This step can be a difficult one for many people because it may involve swallowing some pride to realize you are having trouble figuring things out. Being prideful will not allow you to see the back of your head. You need a mirror, a camera or someone else.
There is no shortcut. It is the only way to succeed. You need to consider finding a mentor, coach, consultant, or some source to help you with this step. They may be able to provide a missing or overlooked piece of the puzzle that you are trying to solve.
In my own, small but growing journey as a writer I have been so workshops, seminars, writer’s groups, mastermind groups, as well as critique groups. I have submitted proposals, received multiple rejections, while at the same time, having some things published. I have had friends make helpful suggestions have helped me improve in this area of my life.
So what am I doing to help with this reflective reinvention strategy:
I am learning about my blind spots and am finding workarounds
I am lowering some of the gates of my self-pride and am allowing others to speak to me.
I am growing an accountability group to help increase my effectiveness as a person, spouse, and people helper.

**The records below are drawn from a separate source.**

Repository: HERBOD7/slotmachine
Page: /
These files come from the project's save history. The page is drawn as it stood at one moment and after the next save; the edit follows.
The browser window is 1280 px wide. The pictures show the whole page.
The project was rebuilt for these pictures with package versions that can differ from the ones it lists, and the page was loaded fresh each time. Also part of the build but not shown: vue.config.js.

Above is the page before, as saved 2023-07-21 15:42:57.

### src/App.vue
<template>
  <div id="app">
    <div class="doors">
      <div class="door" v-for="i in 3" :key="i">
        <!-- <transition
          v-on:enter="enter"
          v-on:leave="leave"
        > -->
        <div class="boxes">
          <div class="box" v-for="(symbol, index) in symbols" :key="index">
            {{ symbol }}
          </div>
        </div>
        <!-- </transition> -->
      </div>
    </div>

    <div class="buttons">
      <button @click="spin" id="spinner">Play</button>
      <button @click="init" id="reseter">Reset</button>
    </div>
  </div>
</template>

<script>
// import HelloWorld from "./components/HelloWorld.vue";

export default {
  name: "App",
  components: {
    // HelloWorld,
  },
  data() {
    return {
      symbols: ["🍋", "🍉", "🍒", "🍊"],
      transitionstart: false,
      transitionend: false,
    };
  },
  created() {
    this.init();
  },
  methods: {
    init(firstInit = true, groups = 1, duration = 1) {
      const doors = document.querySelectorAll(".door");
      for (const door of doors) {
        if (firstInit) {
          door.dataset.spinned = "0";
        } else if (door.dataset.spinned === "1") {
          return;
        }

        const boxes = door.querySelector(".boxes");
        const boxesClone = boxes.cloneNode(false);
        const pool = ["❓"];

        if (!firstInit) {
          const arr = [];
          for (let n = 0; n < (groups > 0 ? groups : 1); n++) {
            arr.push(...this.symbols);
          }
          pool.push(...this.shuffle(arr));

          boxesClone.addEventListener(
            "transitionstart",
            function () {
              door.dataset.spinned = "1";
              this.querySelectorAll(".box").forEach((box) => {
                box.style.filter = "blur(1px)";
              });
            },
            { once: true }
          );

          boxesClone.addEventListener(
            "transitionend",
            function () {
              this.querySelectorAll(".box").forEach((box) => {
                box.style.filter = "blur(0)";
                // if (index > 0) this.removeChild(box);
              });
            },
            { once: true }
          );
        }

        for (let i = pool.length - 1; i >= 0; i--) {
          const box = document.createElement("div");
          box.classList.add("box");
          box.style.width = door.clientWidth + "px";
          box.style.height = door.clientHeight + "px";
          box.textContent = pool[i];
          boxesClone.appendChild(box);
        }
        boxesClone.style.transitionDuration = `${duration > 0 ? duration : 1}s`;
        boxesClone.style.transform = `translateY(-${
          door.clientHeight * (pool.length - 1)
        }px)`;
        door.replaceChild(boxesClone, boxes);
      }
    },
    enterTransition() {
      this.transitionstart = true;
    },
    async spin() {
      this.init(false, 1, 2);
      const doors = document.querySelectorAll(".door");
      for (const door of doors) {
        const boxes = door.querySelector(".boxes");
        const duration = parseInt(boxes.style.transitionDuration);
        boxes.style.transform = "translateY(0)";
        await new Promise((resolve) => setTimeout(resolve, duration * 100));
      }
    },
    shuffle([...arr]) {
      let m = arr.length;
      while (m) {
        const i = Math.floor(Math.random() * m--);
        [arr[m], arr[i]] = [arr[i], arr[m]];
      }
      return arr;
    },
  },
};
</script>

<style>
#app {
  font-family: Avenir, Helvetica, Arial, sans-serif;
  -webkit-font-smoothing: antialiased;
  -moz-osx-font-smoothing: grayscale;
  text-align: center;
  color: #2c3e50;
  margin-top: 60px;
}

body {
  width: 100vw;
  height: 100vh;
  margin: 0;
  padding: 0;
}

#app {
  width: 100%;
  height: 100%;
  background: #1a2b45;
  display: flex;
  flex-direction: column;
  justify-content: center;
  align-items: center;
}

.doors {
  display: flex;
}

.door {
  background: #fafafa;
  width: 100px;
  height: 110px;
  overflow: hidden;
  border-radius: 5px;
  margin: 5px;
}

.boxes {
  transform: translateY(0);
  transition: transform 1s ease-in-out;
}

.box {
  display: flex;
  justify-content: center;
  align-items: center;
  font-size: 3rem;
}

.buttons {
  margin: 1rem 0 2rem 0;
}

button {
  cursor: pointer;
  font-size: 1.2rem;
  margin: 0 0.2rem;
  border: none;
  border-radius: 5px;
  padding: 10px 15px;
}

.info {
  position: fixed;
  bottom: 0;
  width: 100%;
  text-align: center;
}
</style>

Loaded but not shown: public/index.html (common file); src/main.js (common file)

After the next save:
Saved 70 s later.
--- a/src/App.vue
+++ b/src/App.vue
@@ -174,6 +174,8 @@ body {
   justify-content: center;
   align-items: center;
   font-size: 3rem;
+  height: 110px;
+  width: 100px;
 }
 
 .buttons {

What about you? Are you either entering into one of these reinvention phases, in the middle of it or coming out of it.
I would love to hear about your journey in the comments.
How are those New Year’s resolutions going? In the interest of full disclosure, I am at about 60%, which, at least for me is not too bad.
The New Year is a time when so many of us consider making some changes in our lives; some people are looking to make some small changes others are looking to recalibrate, to reinvent themselves.
On the downside 80% of us will abandon most of those resolutions by mid-February, but what about the 20% that do keep them. So what are some ways to maintain those decisions, to recalibrate?
Resolution makers who have a measure of success move from thinking about making some changes to doing what it takes to make them hold. They intentionally move from a contemplative stage to an action stage.
Most of us have excellent ideas, ideas that will work. It might be to write a book, start a business, make some personal changes, or to suggest some changes in the workplace. The issue is that most of used a pretty lousy job of doing what it takes to execute those ideas. I know in my life, this has been an area of struggle.
I recently read an excellent article on medium.com by John Manshi titled, Only Three Ways to Reinvent Yourself.
He says, “When you are looking to reinvent yourself, you need to realize that you only have two choices, change or die. I will not be physical death, but the death of a vision, or the end of a dream.”
Manshi discusses three types of reinvention, recalibration and they are the reactive reinvention, the proactive reinvention, and the reflective reinvention.
In my personal and professional life, I have experienced all three of these. Some of these recalibration phases were very difficult resulting in job loss, a dynamic loss of income and some short-term personal challenges. Other recalibration phases have led to positive, kinetic changes in my life, business, and marriage. I hope that some of my life experience, as well as my years of working as a professional counselor, will give you some insight and tools to help you make the changes, rekindled the dreams and move forward.
In this series, I am going to show you how each of the recalibration strategies work and how you can take this information and continue to make the positive changes in your life, your business and your relationship.
So, what will you choose to do? Will you choose to stagnate or recalibrate?
Let me give you a personal invitation to join my email list to follow me in this series.